> **Data for analysis**:

BEGIN

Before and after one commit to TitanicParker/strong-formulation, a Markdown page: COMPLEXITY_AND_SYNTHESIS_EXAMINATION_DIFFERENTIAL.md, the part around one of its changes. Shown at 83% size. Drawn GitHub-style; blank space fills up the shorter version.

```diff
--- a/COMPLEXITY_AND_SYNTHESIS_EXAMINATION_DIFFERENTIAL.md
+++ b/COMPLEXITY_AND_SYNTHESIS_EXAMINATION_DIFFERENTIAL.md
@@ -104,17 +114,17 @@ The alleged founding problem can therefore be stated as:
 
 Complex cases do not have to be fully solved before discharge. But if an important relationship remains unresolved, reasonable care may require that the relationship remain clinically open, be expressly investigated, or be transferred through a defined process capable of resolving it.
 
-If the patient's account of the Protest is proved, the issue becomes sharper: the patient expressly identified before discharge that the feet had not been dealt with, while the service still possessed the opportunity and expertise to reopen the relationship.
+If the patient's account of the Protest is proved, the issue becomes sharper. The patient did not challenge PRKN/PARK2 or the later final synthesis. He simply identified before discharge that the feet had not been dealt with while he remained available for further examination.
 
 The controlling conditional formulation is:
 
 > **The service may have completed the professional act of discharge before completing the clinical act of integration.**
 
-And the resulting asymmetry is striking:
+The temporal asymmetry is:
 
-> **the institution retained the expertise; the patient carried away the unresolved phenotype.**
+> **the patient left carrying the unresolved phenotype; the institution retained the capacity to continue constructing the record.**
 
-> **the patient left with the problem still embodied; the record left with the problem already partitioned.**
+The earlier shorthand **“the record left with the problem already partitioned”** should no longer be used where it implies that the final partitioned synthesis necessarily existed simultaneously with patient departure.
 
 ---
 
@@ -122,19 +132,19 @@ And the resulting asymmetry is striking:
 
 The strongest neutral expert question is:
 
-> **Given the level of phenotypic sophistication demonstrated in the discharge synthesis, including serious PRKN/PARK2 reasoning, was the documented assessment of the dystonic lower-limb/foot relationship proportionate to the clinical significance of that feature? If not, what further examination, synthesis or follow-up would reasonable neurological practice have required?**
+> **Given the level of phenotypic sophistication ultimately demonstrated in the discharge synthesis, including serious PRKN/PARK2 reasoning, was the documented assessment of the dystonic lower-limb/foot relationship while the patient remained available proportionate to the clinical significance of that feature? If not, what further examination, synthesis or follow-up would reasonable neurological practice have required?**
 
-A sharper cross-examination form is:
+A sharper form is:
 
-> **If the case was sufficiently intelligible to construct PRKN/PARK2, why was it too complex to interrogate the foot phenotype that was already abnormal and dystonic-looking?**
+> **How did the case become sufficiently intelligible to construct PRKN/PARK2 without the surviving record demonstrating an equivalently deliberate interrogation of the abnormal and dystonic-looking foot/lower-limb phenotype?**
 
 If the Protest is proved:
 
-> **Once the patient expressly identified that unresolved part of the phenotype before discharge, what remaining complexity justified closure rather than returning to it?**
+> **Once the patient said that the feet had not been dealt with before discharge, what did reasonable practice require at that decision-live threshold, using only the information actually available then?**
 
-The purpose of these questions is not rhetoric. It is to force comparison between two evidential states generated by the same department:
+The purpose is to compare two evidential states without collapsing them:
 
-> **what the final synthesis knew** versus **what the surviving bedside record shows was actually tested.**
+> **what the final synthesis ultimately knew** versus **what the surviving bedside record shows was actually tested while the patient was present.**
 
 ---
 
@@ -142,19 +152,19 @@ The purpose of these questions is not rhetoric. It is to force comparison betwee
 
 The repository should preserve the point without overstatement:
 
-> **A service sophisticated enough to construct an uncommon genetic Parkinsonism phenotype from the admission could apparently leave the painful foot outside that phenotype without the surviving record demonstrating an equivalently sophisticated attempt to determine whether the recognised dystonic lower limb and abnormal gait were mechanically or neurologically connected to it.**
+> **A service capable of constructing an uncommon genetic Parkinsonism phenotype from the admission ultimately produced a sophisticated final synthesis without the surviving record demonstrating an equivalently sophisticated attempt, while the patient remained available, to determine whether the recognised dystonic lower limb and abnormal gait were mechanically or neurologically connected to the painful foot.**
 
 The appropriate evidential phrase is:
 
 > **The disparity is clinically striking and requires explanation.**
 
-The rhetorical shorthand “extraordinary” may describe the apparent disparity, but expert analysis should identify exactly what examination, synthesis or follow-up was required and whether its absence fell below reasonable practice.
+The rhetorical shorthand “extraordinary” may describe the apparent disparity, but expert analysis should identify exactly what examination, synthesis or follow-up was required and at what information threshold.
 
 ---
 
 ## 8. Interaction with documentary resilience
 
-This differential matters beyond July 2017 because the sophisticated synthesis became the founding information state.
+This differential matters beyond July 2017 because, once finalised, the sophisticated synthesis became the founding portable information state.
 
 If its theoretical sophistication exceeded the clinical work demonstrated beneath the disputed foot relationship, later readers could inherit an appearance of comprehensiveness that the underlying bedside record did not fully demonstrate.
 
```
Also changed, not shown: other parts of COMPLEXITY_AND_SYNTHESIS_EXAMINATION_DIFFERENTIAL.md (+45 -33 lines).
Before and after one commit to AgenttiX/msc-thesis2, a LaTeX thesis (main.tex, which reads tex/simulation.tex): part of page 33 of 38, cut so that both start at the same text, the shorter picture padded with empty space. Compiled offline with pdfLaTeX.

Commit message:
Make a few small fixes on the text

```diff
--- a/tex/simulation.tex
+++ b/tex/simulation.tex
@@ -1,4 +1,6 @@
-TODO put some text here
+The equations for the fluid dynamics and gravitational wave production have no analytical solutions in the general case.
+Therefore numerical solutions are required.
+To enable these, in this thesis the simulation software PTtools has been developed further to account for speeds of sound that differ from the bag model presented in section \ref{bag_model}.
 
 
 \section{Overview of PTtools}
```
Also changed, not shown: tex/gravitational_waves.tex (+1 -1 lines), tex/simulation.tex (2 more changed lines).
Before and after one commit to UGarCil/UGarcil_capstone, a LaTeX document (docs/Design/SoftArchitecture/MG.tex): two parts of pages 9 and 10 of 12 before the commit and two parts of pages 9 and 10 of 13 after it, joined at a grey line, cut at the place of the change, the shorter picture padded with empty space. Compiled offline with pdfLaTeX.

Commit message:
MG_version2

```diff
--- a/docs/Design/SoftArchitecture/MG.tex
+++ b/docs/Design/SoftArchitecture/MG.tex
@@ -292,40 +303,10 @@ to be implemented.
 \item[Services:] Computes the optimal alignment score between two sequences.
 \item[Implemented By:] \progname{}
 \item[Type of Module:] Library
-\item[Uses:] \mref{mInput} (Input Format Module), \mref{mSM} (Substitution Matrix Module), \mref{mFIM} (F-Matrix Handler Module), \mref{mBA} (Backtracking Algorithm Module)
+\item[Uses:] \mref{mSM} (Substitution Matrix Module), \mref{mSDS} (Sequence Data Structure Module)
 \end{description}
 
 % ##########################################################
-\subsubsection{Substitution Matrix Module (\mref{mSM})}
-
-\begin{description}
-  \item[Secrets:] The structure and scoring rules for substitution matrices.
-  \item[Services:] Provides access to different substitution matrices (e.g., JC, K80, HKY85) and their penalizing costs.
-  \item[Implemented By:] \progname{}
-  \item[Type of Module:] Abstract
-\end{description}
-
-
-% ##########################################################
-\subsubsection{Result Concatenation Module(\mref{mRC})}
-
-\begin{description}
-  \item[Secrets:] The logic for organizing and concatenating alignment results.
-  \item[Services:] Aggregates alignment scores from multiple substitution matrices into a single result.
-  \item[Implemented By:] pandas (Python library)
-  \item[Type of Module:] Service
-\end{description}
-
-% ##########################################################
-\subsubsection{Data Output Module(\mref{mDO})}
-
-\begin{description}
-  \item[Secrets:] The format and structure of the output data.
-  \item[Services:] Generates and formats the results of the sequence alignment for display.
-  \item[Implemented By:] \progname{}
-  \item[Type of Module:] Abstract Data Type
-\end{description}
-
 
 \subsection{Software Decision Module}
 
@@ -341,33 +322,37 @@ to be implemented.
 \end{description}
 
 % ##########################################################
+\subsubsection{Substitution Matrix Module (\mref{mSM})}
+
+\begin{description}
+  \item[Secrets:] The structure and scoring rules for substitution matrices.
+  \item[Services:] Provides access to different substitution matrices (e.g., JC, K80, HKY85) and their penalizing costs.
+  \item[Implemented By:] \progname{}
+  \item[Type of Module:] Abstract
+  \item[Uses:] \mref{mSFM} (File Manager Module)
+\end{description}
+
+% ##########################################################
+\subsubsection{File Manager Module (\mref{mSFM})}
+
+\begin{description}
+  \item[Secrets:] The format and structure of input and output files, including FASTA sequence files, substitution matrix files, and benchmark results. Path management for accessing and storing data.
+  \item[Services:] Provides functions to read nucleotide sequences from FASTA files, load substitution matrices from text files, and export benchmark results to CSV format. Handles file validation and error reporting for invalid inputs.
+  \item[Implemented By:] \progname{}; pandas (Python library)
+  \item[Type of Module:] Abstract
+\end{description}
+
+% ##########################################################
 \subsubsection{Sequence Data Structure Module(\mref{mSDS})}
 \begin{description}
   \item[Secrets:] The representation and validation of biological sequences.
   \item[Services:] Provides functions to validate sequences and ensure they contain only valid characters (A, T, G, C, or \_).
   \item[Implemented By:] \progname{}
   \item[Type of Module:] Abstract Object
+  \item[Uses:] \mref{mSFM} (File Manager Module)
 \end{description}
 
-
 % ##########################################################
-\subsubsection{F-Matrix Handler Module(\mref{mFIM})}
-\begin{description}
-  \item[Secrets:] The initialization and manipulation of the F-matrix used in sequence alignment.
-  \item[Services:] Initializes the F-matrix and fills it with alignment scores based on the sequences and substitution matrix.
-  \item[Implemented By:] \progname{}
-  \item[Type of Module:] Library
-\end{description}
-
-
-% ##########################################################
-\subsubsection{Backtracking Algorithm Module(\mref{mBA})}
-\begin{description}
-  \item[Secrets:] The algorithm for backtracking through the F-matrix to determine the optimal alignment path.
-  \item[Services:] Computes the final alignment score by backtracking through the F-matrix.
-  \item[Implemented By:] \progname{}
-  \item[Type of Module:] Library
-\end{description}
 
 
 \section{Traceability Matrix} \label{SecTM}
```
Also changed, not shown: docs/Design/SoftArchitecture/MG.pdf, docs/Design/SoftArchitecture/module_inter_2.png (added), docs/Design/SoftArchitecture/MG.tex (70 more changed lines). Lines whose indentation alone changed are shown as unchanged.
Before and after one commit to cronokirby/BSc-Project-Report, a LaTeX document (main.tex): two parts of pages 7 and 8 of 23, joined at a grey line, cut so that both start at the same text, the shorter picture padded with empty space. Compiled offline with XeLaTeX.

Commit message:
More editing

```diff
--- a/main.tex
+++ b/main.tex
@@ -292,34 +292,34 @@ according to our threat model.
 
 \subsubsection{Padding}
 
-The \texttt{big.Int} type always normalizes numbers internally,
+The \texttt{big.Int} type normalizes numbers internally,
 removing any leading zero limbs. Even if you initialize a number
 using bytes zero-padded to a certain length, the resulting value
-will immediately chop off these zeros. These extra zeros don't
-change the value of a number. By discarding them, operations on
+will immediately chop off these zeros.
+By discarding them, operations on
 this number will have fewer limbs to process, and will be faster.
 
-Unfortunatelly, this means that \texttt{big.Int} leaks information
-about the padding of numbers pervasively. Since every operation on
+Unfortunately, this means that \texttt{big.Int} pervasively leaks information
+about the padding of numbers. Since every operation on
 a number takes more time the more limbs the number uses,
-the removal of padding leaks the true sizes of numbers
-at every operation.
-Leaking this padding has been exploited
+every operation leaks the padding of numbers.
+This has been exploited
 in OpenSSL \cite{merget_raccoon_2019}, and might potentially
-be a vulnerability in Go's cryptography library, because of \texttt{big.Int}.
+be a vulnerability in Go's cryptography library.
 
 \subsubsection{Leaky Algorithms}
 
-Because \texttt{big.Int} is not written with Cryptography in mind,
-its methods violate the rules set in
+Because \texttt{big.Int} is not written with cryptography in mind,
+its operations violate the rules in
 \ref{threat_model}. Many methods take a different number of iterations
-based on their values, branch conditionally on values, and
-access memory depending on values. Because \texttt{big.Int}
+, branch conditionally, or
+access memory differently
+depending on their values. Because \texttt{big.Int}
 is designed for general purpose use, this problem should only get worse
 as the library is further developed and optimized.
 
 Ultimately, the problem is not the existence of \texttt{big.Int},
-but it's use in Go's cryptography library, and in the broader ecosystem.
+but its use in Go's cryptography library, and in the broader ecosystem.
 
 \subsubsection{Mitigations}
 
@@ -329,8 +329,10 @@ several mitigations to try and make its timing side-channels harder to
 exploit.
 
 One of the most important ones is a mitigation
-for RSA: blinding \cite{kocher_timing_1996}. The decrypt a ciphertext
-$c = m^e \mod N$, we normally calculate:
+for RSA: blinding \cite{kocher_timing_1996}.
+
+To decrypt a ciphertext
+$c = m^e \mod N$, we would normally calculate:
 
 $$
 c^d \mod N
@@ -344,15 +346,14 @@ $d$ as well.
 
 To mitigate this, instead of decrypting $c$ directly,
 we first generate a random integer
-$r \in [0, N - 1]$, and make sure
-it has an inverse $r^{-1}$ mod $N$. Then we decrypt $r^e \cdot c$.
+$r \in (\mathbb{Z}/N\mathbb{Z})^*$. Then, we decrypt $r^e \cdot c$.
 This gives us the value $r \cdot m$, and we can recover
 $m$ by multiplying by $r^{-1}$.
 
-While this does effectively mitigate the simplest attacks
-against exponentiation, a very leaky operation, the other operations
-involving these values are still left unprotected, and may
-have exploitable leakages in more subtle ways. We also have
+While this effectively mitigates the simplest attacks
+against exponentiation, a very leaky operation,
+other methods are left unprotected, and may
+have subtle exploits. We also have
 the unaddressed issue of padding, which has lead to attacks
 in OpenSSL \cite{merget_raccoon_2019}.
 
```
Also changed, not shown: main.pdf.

END

> **Task directions**: Count, in the records above, the lines that contain the word "leaks"; the answer is that number alone.

> **Solved problem**: 4